(Change listing data)
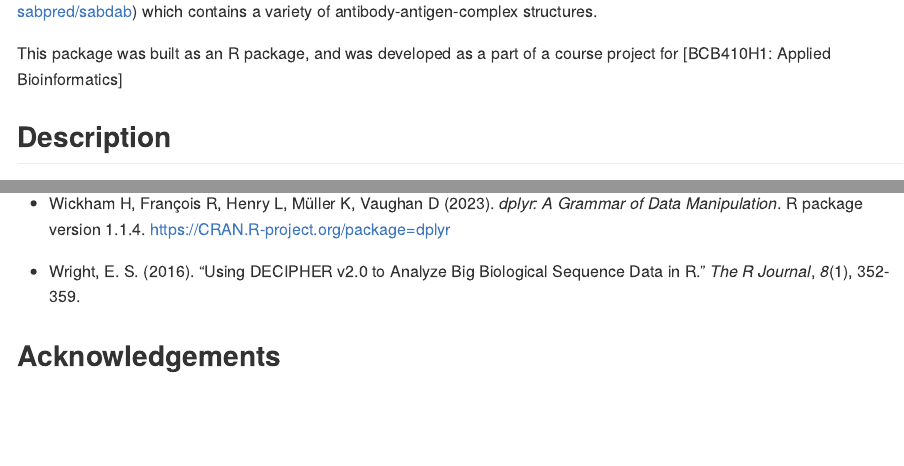
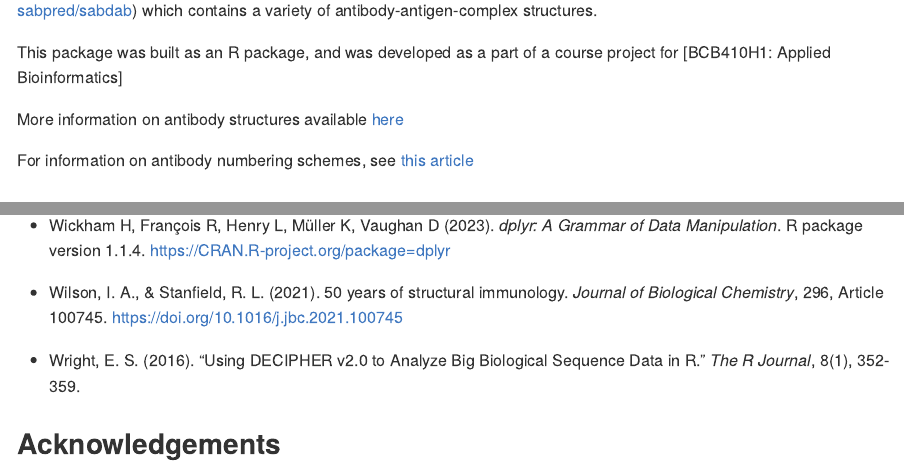
Before and after one commit to claregillis/ReadAb, an R Markdown document (README.Rmd): the page in a window 1100 px wide, from 230 px down before the commit and from 420 px down after it, so that both start at the same text, and a second part further down, joined at a grey line. The pictures show the output file README.md that the author committed with the source, drawn offline in the style of GitHub.

Commit message:
add links to resources on antibodies and antibody numbering

```diff
--- a/README.Rmd
+++ b/README.Rmd
@@ -34,6 +34,10 @@ variety of antibody-antigen-complex structures.
 
 This package was built as an R package, and was developed as a part of a course
 project for [BCB410H1: Applied Bioinformatics]
+
+More information on antibody structures available [here](https://pmc.ncbi.nlm.nih.gov/articles/PMC8163984/#sec1)
+
+For information on antibody numbering schemes, see [this article](https://www.frontiersin.org/journals/immunology/articles/10.3389/fimmu.2018.02278/full)
 
 ## Installation
 
@@ -117,7 +121,9 @@ Generative AI was used to help with creating unit tests for each function. Speci
 
 - Wickham H, François R, Henry L, Müller K, Vaughan D (2023). *dplyr: A Grammar of Data Manipulation*. R package version 1.1.4. [https://CRAN.R-project.org/package=dplyr](https://CRAN.R-project.org/package=dplyr)
 
-- Wright, E. S. (2016). “Using DECIPHER v2.0 to Analyze Big Biological Sequence Data in R.” *The R Journal*, *8*(1), 352-359.
+- Wilson, I. A., & Stanfield, R. L. (2021). 50 years of structural immunology. *Journal of Biological Chemistry*, 296, Article 100745. https://doi.org/10.1016/j.jbc.2021.100745
+
+- Wright, E. S. (2016). “Using DECIPHER v2.0 to Analyze Big Biological Sequence Data in R.” *The R Journal*, 8(1), 352-359.
 
 
 ## Acknowledgements
```
Also changed, not shown: README.md.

> [Goal of the exercise]: All lines in the records with the string "Sequence" should be copied out.

> [Task answer]:
-- Wright, E. S. (2016). “Using DECIPHER v2.0 to Analyze Big Biological Sequence Data in R.” *The R Journal*, *8*(1), 352-359.
+- Wright, E. S. (2016). “Using DECIPHER v2.0 to Analyze Big Biological Sequence Data in R.” *The R Journal*, 8(1), 352-359.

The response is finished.